Brokers & Work Relationships

Many years ago, the Gallup Organization published research showing that people who had a “best friend” at work tended to be happier and more effective, plus they stayed with their companies longer. Encouraging people to build relationships at work is good for workers and good for the company.

Now that we lived through the pandemic and have entered the era of remote work, how relevant is the “best-friend-at-work” imperative? Well, as it turns out, it’s even more relevant than it used to be. Recent Gallup data show that having a “best friend” at work has become more important since the start of the pandemic, even considering the increase in remote and hybrid work.

But there’s a group of professionals that is vulnerable to missing out on this very important work-life benefit: Gen Z.

In this week’s Wall Street Journal article, “What Gen Z Will Lose if They Don’t Have Friendships at Work,” Jeffrey Hall writes about his research into the role of friendships at work. He and his colleagues surveyed 4,300 adults, asking them to identify up to seven friends. Among all the locations where people met these friends, work (16.1%) was second only to school (20.3).

As you get older, work replaces school as a primary source of friendship, Hall writes. People who were 51 years or older were twice as likely to have met at least one of their friends at work (44%) than people under 30 (21%).

“Having a close friend at work has well-established benefits for both careers and well-being. Working people are less lonely and socially isolated than those who aren’t working. At the same time, close friendships—wherever they form—boost happiness and life satisfaction. Around the office, workplace friends are advocates, mentors and confidants—a second set of eyes and ears. A friend at work is a source of support,” writes Hall, who is a professor of communication studies at the University of Kansas.

What does all this mean for commercial real estate brokers?

It depends. Younger brokers need to make a concerted effort to build collegial relationships. Older brokers need to be careful not to become too isolated. Older brokers should also remember the important role they play in helping younger brokers be successful. A profession thrives when successful members pay it forward.

While CRE brokers tend not to be typical remote workers, it’s safe to say that cell phones, laptops and virtual meeting technology have made it easy for brokers to avoid showing up at the office.

I’ve had the privilege of visiting about 100 commercial real estate offices over the past two years. That gives me a unique perspective on the overall state of the profession. I can tell you without a doubt that remote work technology has had a negative impact on office environments. When I walk around real estate offices, it’s a lot more quiet than it used to be, and there are more darkened desks than there used to be.

CRE brokers have long been less attached than your typical worker. Brokers are independent mavericks who eat what they kill. They don’t work traditional schedules like 9-to-5 workers. Brokers sometimes spend the entire business day outside the office meeting with clients.

Nevertheless, even lone-wolf brokers benefit from healthy professional friendships. Research indicates a broker will be more likely to exceed their commission goals if they have strong relationships in the office and especially a “best friend at work.”

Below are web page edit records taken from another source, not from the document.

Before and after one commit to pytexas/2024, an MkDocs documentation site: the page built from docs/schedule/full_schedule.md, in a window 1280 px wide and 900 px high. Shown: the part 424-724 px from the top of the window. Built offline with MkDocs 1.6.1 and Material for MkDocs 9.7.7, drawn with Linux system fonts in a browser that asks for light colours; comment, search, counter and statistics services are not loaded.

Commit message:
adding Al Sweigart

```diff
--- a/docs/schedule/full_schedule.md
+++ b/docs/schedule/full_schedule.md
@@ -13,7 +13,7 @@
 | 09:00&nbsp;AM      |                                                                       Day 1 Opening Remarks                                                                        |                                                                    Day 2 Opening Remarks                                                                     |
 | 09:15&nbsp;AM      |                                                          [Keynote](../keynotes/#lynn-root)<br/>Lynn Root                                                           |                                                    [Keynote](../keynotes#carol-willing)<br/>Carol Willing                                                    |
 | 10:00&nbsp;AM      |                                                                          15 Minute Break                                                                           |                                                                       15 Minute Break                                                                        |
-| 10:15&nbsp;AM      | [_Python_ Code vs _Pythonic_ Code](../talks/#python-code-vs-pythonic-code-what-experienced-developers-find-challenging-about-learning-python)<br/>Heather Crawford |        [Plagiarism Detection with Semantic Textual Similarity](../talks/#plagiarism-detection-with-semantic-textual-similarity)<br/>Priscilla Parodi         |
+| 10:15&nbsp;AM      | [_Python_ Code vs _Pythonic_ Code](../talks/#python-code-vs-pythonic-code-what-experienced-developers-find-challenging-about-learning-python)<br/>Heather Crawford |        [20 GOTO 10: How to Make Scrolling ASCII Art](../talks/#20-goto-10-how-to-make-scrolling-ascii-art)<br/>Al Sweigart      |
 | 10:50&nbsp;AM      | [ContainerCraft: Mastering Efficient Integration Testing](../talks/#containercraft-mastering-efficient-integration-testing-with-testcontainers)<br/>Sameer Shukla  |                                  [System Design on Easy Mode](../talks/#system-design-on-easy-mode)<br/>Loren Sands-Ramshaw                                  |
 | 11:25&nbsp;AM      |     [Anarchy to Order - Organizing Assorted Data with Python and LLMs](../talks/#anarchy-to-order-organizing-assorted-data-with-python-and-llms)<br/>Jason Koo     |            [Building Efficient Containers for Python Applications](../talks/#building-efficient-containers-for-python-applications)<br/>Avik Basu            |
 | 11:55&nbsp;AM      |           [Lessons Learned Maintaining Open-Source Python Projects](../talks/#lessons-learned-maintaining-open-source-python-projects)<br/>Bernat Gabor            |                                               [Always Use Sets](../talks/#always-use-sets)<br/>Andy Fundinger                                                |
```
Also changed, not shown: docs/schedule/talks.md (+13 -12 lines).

So, what can you do? To start, take the initiative and be a good sport. Unless there’s something urgent, show up for your company’s sales meetings. And be fully present – that means you participate instead of sitting in the corner on your phone the whole time. Even though you’re busy, try hard to attend lunch-and-learns and company social events. It’s good for your health and your career.

Some brokers might not like this next part, but I’m going to say it anyway: show a little vulnerability with people. Open up and share info about yourself. Friends – even “professional friends” – don’t keep each other at an arm’s-length distance. Everyone in the office deserves respect and is worthy of your attention. Be appreciative.

Relationship building with your colleagues is worth your time and energy. If you’re a successful broker, it’s probably because you have diligently worked hard and amassed skills/experiences over the years. Success is the result of deliberate effort. If healthy work relationships are good for brokerage success, then it makes sense to be deliberate in those relationships too.

Jeff Beals helps you find better prospects, close more deals and capture greater market share. He is an international award-winning author, sought-after keynote speaker, and accomplished sales consultant. He delivers compelling speeches and sales-training workshops worldwide. He has spoken in 6 countries and 41 states. A frequent media guest, Jeff has been featured in Investor’s Business Daily, USA Today, Men’s Health, Chicago Tribune and The New York Times.